Modification records
------------

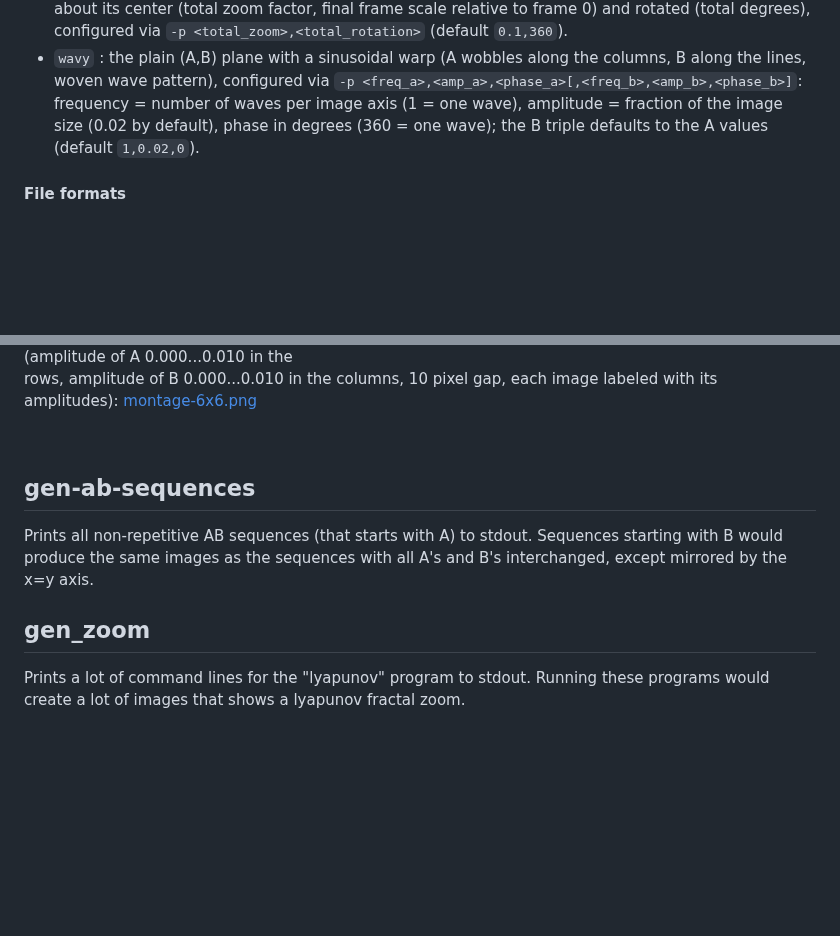
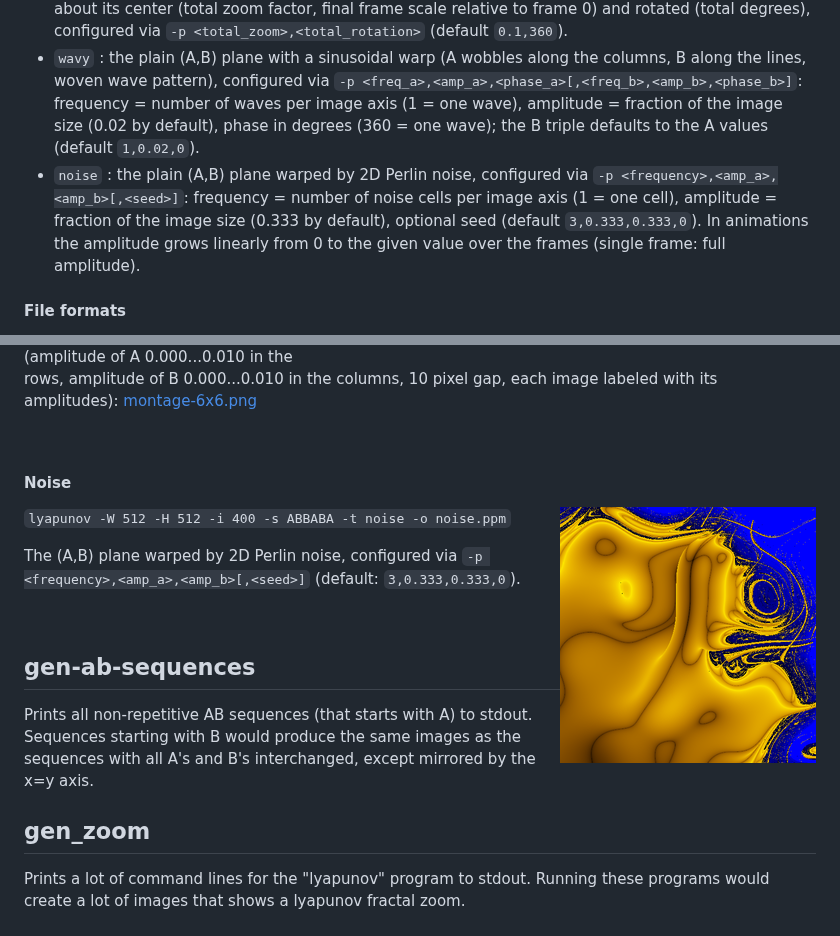
Before and after one commit to RokerHRO/lyapunov, a Markdown page: README.md, 2 parts joined by grey strips. Rendered like a GitHub page; pictures changed too: img/noise-ABBABA-thumb.png (added); blank space fills up the shorter version.

Commit message:
v0.5.0 add fractal type 'noise' (Perlin noise)

```diff
--- a/README.md
+++ b/README.md
@@ -53,6 +53,7 @@ Usage: lyapunov [-W width] [-H height] [-f frames] [-s sequence] [-i max_iter]
 * `tileable-loop` : like `tileable`, plus C+D trace a circle over the frames (`-f <frames>`), so the animation loops seamlessly (frame N = frame 0).
 * `zoom` : animated fly-through into the (A,B) plane: over the whole animation the rectangle is scaled about its center (total zoom factor, final frame scale relative to frame 0) and rotated (total degrees), configured via `-p <total_zoom>,<total_rotation>` (default `0.1,360`).
 * `wavy` : the plain (A,B) plane with a sinusoidal warp (A wobbles along the columns, B along the lines, woven wave pattern), configured via `-p <freq_a>,<amp_a>,<phase_a>[,<freq_b>,<amp_b>,<phase_b>]`: frequency = number of waves per image axis (1 = one wave), amplitude = fraction of the image size (0.02 by default), phase in degrees (360 = one wave); the B triple defaults to the A values (default `1,0.02,0`).
+* `noise` : the plain (A,B) plane warped by 2D Perlin noise, configured via `-p <frequency>,<amp_a>,<amp_b>[,<seed>]`: frequency = number of noise cells per image axis (1 = one cell), amplitude = fraction of the image size (0.333 by default), optional seed (default `3,0.333,0.333,0`). In animations the amplitude grows linearly from 0 to the given value over the frames (single frame: full amplitude).
 
 
 #### File formats
@@ -114,6 +115,15 @@ A 6x6 grid of these images (amplitude of A 0.000...0.010 in the rows, amplitude
 
 <br clear="all" />
 
+#### Noise
+<img src="img/noise-ABBABA-thumb.png" width="256" height="256" align="right" />
+
+`lyapunov -W 512 -H 512 -i 400 -s ABBABA -t noise -o noise.ppm`
+
+The (A,B) plane warped by 2D Perlin noise, configured via `-p <frequency>,<amp_a>,<amp_b>[,<seed>]` (default: `3,0.333,0.333,0`).
+
+<br clear="all" />
+
 ## gen-ab-sequences
 Prints all non-repetitive AB sequences (that starts with A) to stdout. Sequences starting with B would produce the same images as the sequences with all A's and B's interchanged, except mirrored by the x=y axis.
 
```
Also changed, not shown: 3 other files.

------------

# Work request:
Reproduce every entry word for word, but omit the pictures.

# Exercise answer:
Before and after one commit to RokerHRO/lyapunov, a Markdown page: README.md, 2 parts joined by grey strips. Rendered like a GitHub page; pictures changed too: img/noise-ABBABA-thumb.png (added); blank space fills up the shorter version.

Commit message:
v0.5.0 add fractal type 'noise' (Perlin noise)

```diff
--- a/README.md
+++ b/README.md
@@ -53,6 +53,7 @@ Usage: lyapunov [-W width] [-H height] [-f frames] [-s sequence] [-i max_iter]
 * `tileable-loop` : like `tileable`, plus C+D trace a circle over the frames (`-f <frames>`), so the animation loops seamlessly (frame N = frame 0).
 * `zoom` : animated fly-through into the (A,B) plane: over the whole animation the rectangle is scaled about its center (total zoom factor, final frame scale relative to frame 0) and rotated (total degrees), configured via `-p <total_zoom>,<total_rotation>` (default `0.1,360`).
 * `wavy` : the plain (A,B) plane with a sinusoidal warp (A wobbles along the columns, B along the lines, woven wave pattern), configured via `-p <freq_a>,<amp_a>,<phase_a>[,<freq_b>,<amp_b>,<phase_b>]`: frequency = number of waves per image axis (1 = one wave), amplitude = fraction of the image size (0.02 by default), phase in degrees (360 = one wave); the B triple defaults to the A values (default `1,0.02,0`).
+* `noise` : the plain (A,B) plane warped by 2D Perlin noise, configured via `-p <frequency>,<amp_a>,<amp_b>[,<seed>]`: frequency = number of noise cells per image axis (1 = one cell), amplitude = fraction of the image size (0.333 by default), optional seed (default `3,0.333,0.333,0`). In animations the amplitude grows linearly from 0 to the given value over the frames (single frame: full amplitude).
 
 
 #### File formats
@@ -114,6 +115,15 @@ A 6x6 grid of these images (amplitude of A 0.000...0.010 in the rows, amplitude
 
 <br clear="all" />
 
+#### Noise
+<img src="img/noise-ABBABA-thumb.png" width="256" height="256" align="right" />
+
+`lyapunov -W 512 -H 512 -i 400 -s ABBABA -t noise -o noise.ppm`
+
+The (A,B) plane warped by 2D Perlin noise, configured via `-p <frequency>,<amp_a>,<amp_b>[,<seed>]` (default: `3,0.333,0.333,0`).
+
+<br clear="all" />
+
 ## gen-ab-sequences
 Prints all non-repetitive AB sequences (that starts with A) to stdout. Sequences starting with B would produce the same images as the sequences with all A's and B's interchanged, except mirrored by the x=y axis.
 
```
Also changed, not shown: 3 other files.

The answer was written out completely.